Australia's most popular food blogger Not Quite Nigella, aka Lorraine Elliott, stopped by Melbourne's Queens Victoria Market for a guided tour.
I don’t wish to ignite the Sydney versus Melbourne debate. I think you know that as a Sydney born and bred gal I’d instinctively defend Sydney but that’s not to say that I don’t fully appreciate the beauty and splendour of Melbourne. And if the weather were warmer I would perhaps be living there right now. One thing that I don’t ever bother arguing with is the brilliance of Melbourne’s Queen Victoria Markets. We have nothing like this in the middle of Sydney. The Queen Victoria Markets are in the heart of the city of Melbourne and it is where you can find some of the most diverse, unusual and freshest ingredients in one place. And Mr NQN and I were about to embark on a guided tour!
Started 132 years ago, the 1000 plus stalls stretch across an eight hectare property. There is the closed building which we’re standing in front of and then the more outdoor area housing the fruit and vegetables. Four thousand people work here on a Saturday and every year 10.5 million visitors come here. It is one of the top Melbourne city attractions.
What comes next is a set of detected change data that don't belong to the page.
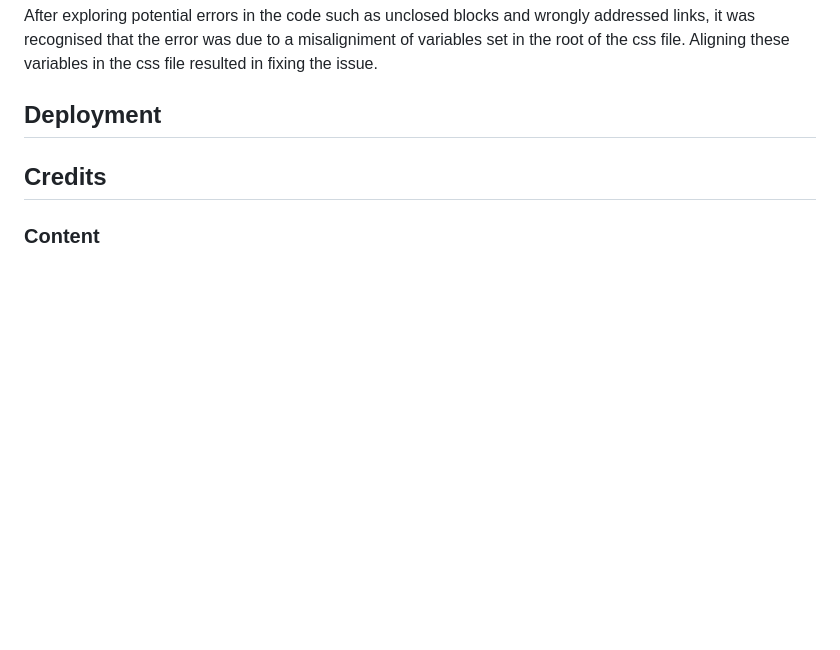
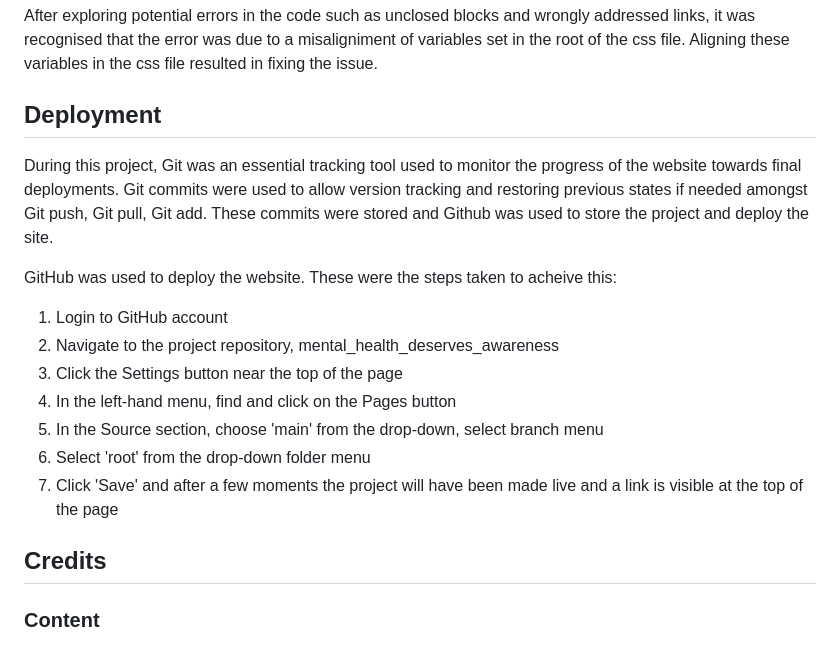
Before and after one commit to stephanieangelokagua/wanderoo_guru, a Markdown page: README.md, the part around the change. Rendered like a GitHub page; blank space fills up the shorter version.

Commit message:
Update deployment section of README.md

```diff
--- a/README.md
+++ b/README.md
@@ -148,6 +148,19 @@ After exploring potential errors in the code such as unclosed blocks and wrongly
 ## Deployment
 
 <a id="credits"></a>
+
+During this project, Git was an essential tracking tool used to monitor the progress of the website towards final deployments. Git commits were used to allow version tracking and restoring previous states if needed amongst Git push, Git pull, Git add. These commits were stored and Github was used to store the project and deploy the site.
+
+GitHub was used to deploy the website. These were the steps taken to acheive this:
+
+1. Login to GitHub account
+2. Navigate to the project repository, mental_health_deserves_awareness
+3. Click the Settings button near the top of the page
+4. In the left-hand menu, find and click on the Pages button
+5. In the Source section, choose 'main' from the drop-down, select branch menu
+6. Select 'root' from the drop-down folder menu
+7. Click 'Save' and after a few moments the project will have been made live and a link is visible at the top of the page
+
 ## Credits
 
 
```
We enter the meat area and there are three stands that sell all free range produce with most of the produce in Victoria (with some kangaroo from South Australia). We pass another stand where our guide Carmel tells us that they have expanded their offal section. There are dark red plucks (the sheep heart and lungs) which are popular around Greek Orthodox Easter where shopkeepers will stockpile a thousand of these. There’s lamb’s tongues, heart and mini marrows for $1, lamb’s brains for $1.50 each as well as beef tongues with the tastebuds still visible some with a black underside to them.
Most of the pork sold is from female pigs (meat from male pigs are said to have a distinct odour to it). Carmel tells us that at midnight to 2am they cool down the entire meat section and the meat luggers enter at 2am and hoist the meat up on the hook and rail system and deliver it to the various stalls. At 3am the butchers enter and do their work.
We then move onto a gourmet sausage stand which are all gluten free using rice flour instead. "What’s your most popular flavour?” Carmel asks. "10 kgs of each!” the owner replies laughing. The most popular is the lamb and rosemary and the lamb and garlic along with pork & fennel and chorizo. In Summer, sales triple for the sausages.
Prices for meats are quite amazingly good. At Quality Meats eye fillet is $24.99 a kilo and aged porterhouse steak is $20 a tray which has seven large steaks on it.
People glide by in their rented shopping trolleys and there is also an organic butcher where most of the meat comes from Victoria except for chickens which come from Queensland. Some butchers here specialise in one area of Victoria.
Many of these stands are family run businesses and the Chitty family that run Happy Tuna originally dealt with rabbits but with the disease scare of 1970 they branched out to seafood. Carmel tells us that this is one of the most popular stands for Melbourne chefs. We stand below their custom ice chipping machine that constantly produces chips of ice to be rained down onto the fish.
We stop by the seafood and oyster spot where Yanni and George charm customers with their personalities and fresh seafood. We try a half dozen juicy, enormous freshly shucked before our eyes Coffin Bay oysters with lemon. They slide down the throat with a shimmer. Yanni is a personality and has been on TV many times – he’s effervescent and a natural. On a Saturday morning, they easily sell 300 dozen of these babies. I feel an arm around me and it’s Yanni "I’m making you jealous huh?” he says to Mr NQN. Carmel tells us that when she has school groups she asks him to run down the hall with an octopus to scare the kids. Funnily enough, the school kids have become much more enthusiastic with the proliferation of cooking shows on television and now show a clear interest in the profession.
We walk into the deli building which is now a National trust protected Art Deco design building. Originally built to sell butter and cheese the windows were built to face South to keep things cool. Back then there were fourteen butter and cheese stalls and today there remains one butter specialist. The rest are deli items. Interestingly some of the bigger brands started here such as Tibaldi smallgoods, Perfect cheese and Herbert Adams. And how do the stall-holders get in and out? Why through this little door of course! And this is also where deliveries and garbage go in and out too.
We pass by Andrews bakery where they access breads from 18 different bakeries and make New York style bagels.
This is an abridged version of the original blog post. To read on click here.